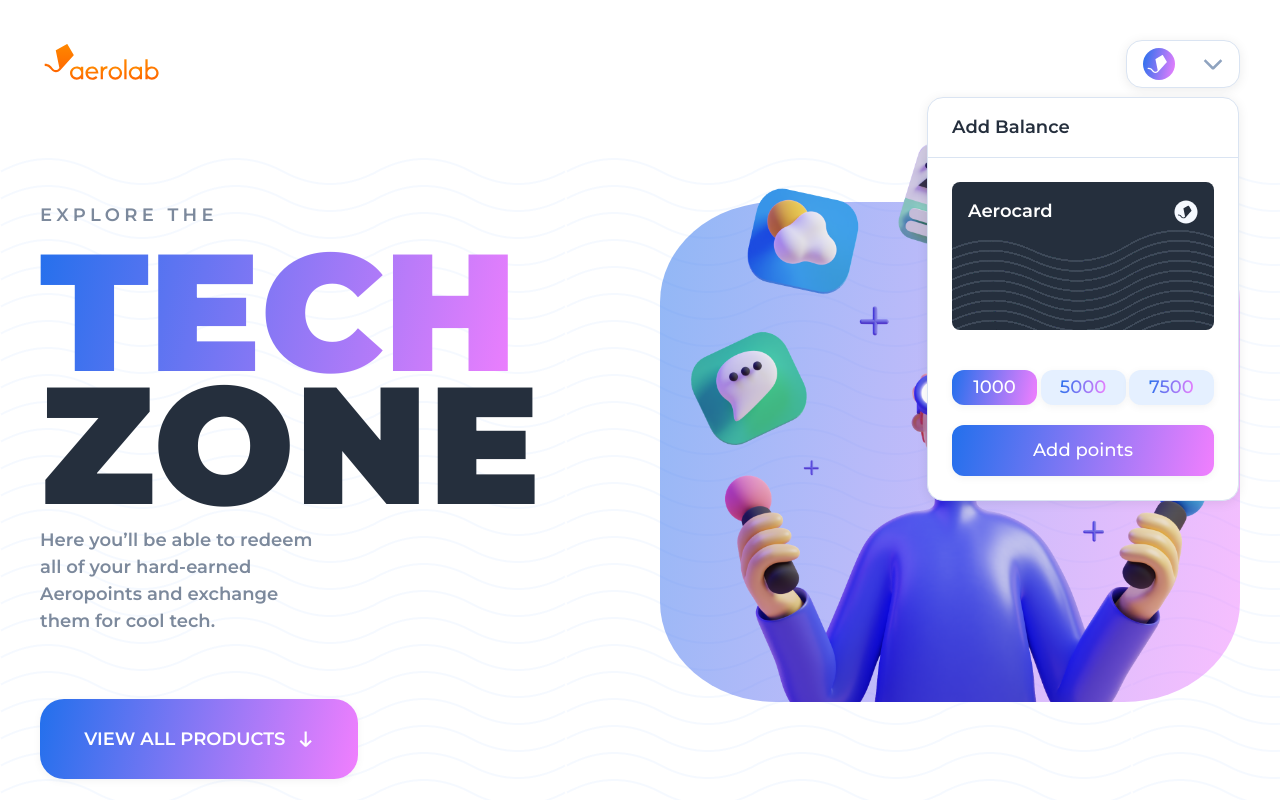
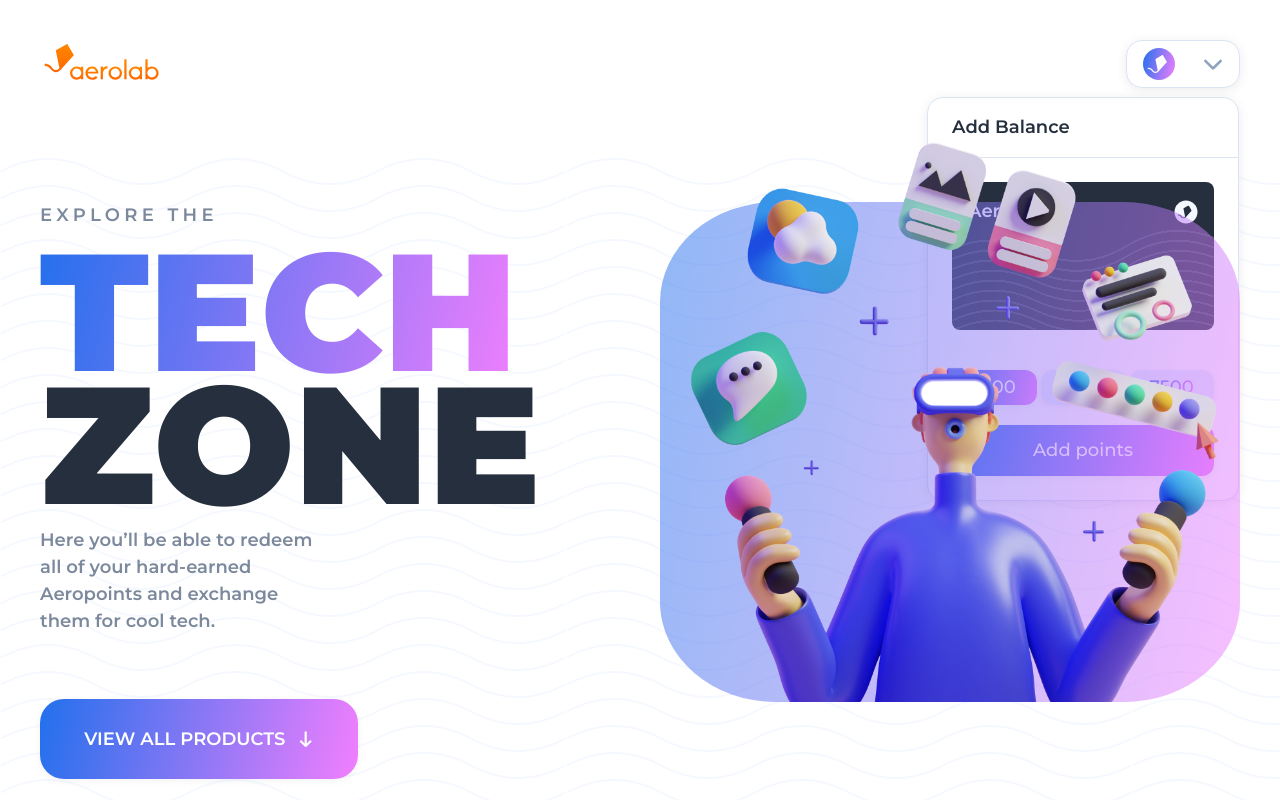
Before and after one commit to matiasgdev/loyalty-challenge, a Next.js app: page / in a window 1280 px wide. Both pictures are taken after a click on the button 1182 px from the left and 64 px from the top of the page. Shown: the top 800 px of the page. Built offline with nearby package versions, Linux system fonts and the light colour scheme; no server answers.

Commit message:
add framer-motion and create some animations

```diff
--- a/components/cards/aero-card/container.tsx
+++ b/components/cards/aero-card/container.tsx
@@ -26,7 +26,7 @@ export const AeroCardContainer = styled.div`
   }
 
   @media screen and (max-width: ${(p) => p.theme.bp.mobileSmall}) {
-    min-width: calc(100vw - ${(p) => p.theme.spacing.sideMargin.mobile});
+    min-width: calc(100vw - 40px);
     transform: translateX(10px);
   }
 
--- a/components/cards/aero-card/index.tsx
+++ b/components/cards/aero-card/index.tsx
@@ -5,20 +5,24 @@ import Text from '../../texts/text';
 import BrandButton from '../../buttons/brand-button';
 import { aeroCardOptions } from '../../../misc/aero-card-options';
 import useAddPoints from '../../../hooks/useAddPoints';
+import { AnimatePresence, motion } from 'framer-motion';
 
-function AeroCard() {
+const AeroCard: React.FC<{ isOpen: boolean }> = ({ isOpen }) => {
   const [selected, setSelected] = useState(1);
   const addPointsMutation = useAddPoints();
-  const addPoints = useCallback(
-    () => {
+  const addPoints = useCallback(() => {
     const amount = aeroCardOptions.find((i) => i.id === selected)?.value as number;
     addPointsMutation.mutate(amount);
-    },
-    [selected, addPointsMutation],
-  );
+  }, [selected, addPointsMutation]);
 
   return (
-    <AeroCardContainer>
+    <AnimatePresence>
+      {isOpen && (
+        <AeroCardContainer
+          as={motion.div}
+          animate={{ x: 0, opacity: 1, x: 0 }}
+          initial={{ x: '100vw', opacity: 0 }}
+          exit={{ x: '100vw', opacity: 0 }}>
           <div className='header'>
             <Text color='gray900'>Add Balance</Text>
           </div>
@@ -56,7 +60,9 @@ function AeroCard() {
             </div>
           </div>
         </AeroCardContainer>
+      )}
+    </AnimatePresence>
   );
-}
+};
 
 export default AeroCard;
--- a/components/filter/category/containers.tsx
+++ b/components/filter/category/containers.tsx
@@ -57,6 +57,8 @@ export const OptionContainer = styled.div`
 `;
 
 export const SelectController = styled.div`
+  position: relative;
+  z-index: 9999;
   display: flex;
   flex-direction: row;
   justify-content: space-between;
--- a/components/filter/category/index.tsx
+++ b/components/filter/category/index.tsx
@@ -1,11 +1,12 @@
 import { useState } from 'react';
+import { motion } from 'framer-motion';
 import { CategoryFilterContainer, OptionContainer, SelectController } from './containers';
 import Text from '../../texts/text';
 import { categoryOptions } from '../../../misc/category-options';
 
 const CategoryFilter = () => {
   const [selected] = useState('All products');
-  const [open, setOpen] = useState(true);
+  const [open, setOpen] = useState(false);
   const toggleOpenOptions = () => {
     setOpen((open) => !open);
   };
@@ -19,10 +20,16 @@ const CategoryFilter = () => {
           <Text color='gray600'>{selected}</Text>
         </SelectController>
         {open && (
-          <OptionContainer>
+          <OptionContainer as={motion.div} initial={{ y: -59 }} animate={{ y: 0 }}>
             {categoryOptions.map((option) => (
               <div key={option.value} className='option-item'>
-                <Text color='gray600'>{option.name}</Text>
+                <Text
+                  color='gray600'
+                  as={motion.p}
+                  whileHover={{ scale: 1.05, originX: 0 }}
+                  transition={{ type: 'spring', stiffness: 300 }}>
+                  {option.name}
+                </Text>
               </div>
             ))}
           </OptionContainer>
--- a/components/navbar/aero-coin/index.tsx
+++ b/components/navbar/aero-coin/index.tsx
@@ -8,6 +8,8 @@ import Text from '../../texts/text';
 import AeroCard from '../../cards/aero-card';
 import useHandlerKeyPress from '../../../hooks/useHandlerKeyPress';
 import useUser from '../../../hooks/useUser';
+import { motion } from 'framer-motion';
+import { navVariants } from '../../../misc/animations';
 
 function AeroCoin() {
   const { data: user } = useUser();
@@ -19,7 +21,7 @@ function AeroCoin() {
   });
   return (
     <>
-      <AeroCoinContainer>
+      <AeroCoinContainer as={motion.div} variants={navVariants} custom='aero-coin' initial='hidden' animate='visible'>
         <div
           className='controller'
           tabIndex={1}
@@ -40,7 +42,7 @@ function AeroCoin() {
             <Arrow direction={isOpen ? 'bottom' : 'top'} />
           </div>
         </div>
-        {isOpen && <AeroCard />}
+        <AeroCard isOpen={isOpen} />
       </AeroCoinContainer>
     </>
   );
--- a/components/navbar/index.tsx
+++ b/components/navbar/index.tsx
@@ -6,6 +6,7 @@ import useMediaQuery from '../../hooks/useMediaQuery';
 
 function Navbar() {
   const isTablet = useMediaQuery(1024);
+  console.log({ isTablet })
   return (
     <NavbarContainer>
       <MainContainer>
--- a/components/sections/hero/index.tsx
+++ b/components/sections/hero/index.tsx
@@ -4,7 +4,8 @@ import Text from '../../texts/text';
 import IllustrationHero from './illustration';
 import TextSection from './text-section';
 import MainContainer from '../../containers/main-container';
-import ArrowMainButton from '../../commons/arrow-main-btn'
+import ArrowMainButton from '../../commons/arrow-main-btn';
+import { motion } from 'framer-motion';
 
 const Hero = () => {
   return (
@@ -12,16 +13,33 @@ const Hero = () => {
       <MainContainer>
         <div className='description'>
           <TextSection />
-          <HeroButton>
+          <HeroButton
+            as={motion.button}
+            animate={{ scale: 1 }}
+            initial={{ scale: 0 }}
+            transition={{
+              type: 'spring',
+              stiffness: 130,
+              delay: 0.5,
+            }}>
             <Text color='white'>
               VIEW ALL PRODUCTS
               <ArrowMainButton />
             </Text>
           </HeroButton>
         </div>
-        <div className='illustration'>
+        <motion.div
+          className='illustration'
+          animate={{ scale: 1 }}
+          initial={{ scale: 0 }}
+          transition={{
+            type: 'spring',
+            stiffness: 80,
+            delay: 0.2,
+            duration: .3
+          }}>
           <IllustrationHero />
-        </div>
+        </motion.div>
       </MainContainer>
     </HeroContainer>
   );
--- a/components/sections/hero/text-section.tsx
+++ b/components/sections/hero/text-section.tsx
@@ -4,6 +4,7 @@ import Text24LS from '../../texts/text-24-ls';
 import Text from '../../texts/text';
 import BigTitle from '../../titles/big';
 import TextGradient from '../../commons/text-gradient';
+import { motion } from 'framer-motion';
 
 const Container = styled.div`
   display: flex;
@@ -28,13 +29,30 @@ const Container = styled.div`
 const TextSection: React.FC = () => {
   return (
     <Container>
-      <Text24LS color='gray600'>Explore the</Text24LS>
-      <div className='main-title'>
+      <Text24LS
+        color='gray600'
+        as={motion.p}
+        initial={{ opacity: 0, x: '-100vw' }}
+        animate={{ opacity: 1, x: 0 }}
+        transition={{ type: 'spring', stiffness: 120 }}>
+        Explore the
+      </Text24LS>
+      <motion.div
+        className='main-title'
+        initial={{ opacity: 0, scale: 0 }}
+        animate={{ opacity: 1, scale: 1 }}
+        transition={{ delay: 0.5, duration: 0.5, type: 'spring', stiffness: 130 }}>
         <BigTitle color='gray900'>
           <TextGradient type='brand'>Tech</TextGradient> Zone
         </BigTitle>
-      </div>
-      <Text color='gray600'>
+      </motion.div>
+      <Text
+        color='gray600'
+        as={motion.p}
+        initial={{ opacity: 0 }}
+        animate={{ opacity: 1 }}
+        transition={{ delay: .8, duration: .5 }}
+      >
         Here you’ll be able to redeem all of your hard-earned Aeropoints and exchange them for cool tech.
       </Text>
     </Container>
--- a/misc/animations.ts
+++ b/misc/animations.ts
@@ -9,3 +9,18 @@ export const skeleton = keyframes`
     background: #DAE4F2;
   }
 `;
+
+export const navVariants = {
+  visible: {
+    opacity: 1,
+    x: 0,
+    transition: {
+      type: 'spring',
+      stiffness: 70,
+    }
+  },
+  hidden: (type: string) => ({
+    opacity: 0,
+    x: type === 'logo' ? '-100vw' : '100vw',
+  }),
+};
--- a/package.json
+++ b/package.json
@@ -8,6 +8,7 @@
     "lint": "next lint"
   },
   "dependencies": {
+    "framer-motion": "^6.2.3",
     "next": "12.0.8",
     "react": "17.0.2",
     "react-dom": "17.0.2",
```
Also changed, not shown: 1 other file (tests, documents, lock files or other folders). Lines whose indentation alone changed are shown as unchanged.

* **Exercise brief**
Count lines above with the word "misc". Give the number only.

* **Answer for the task**
5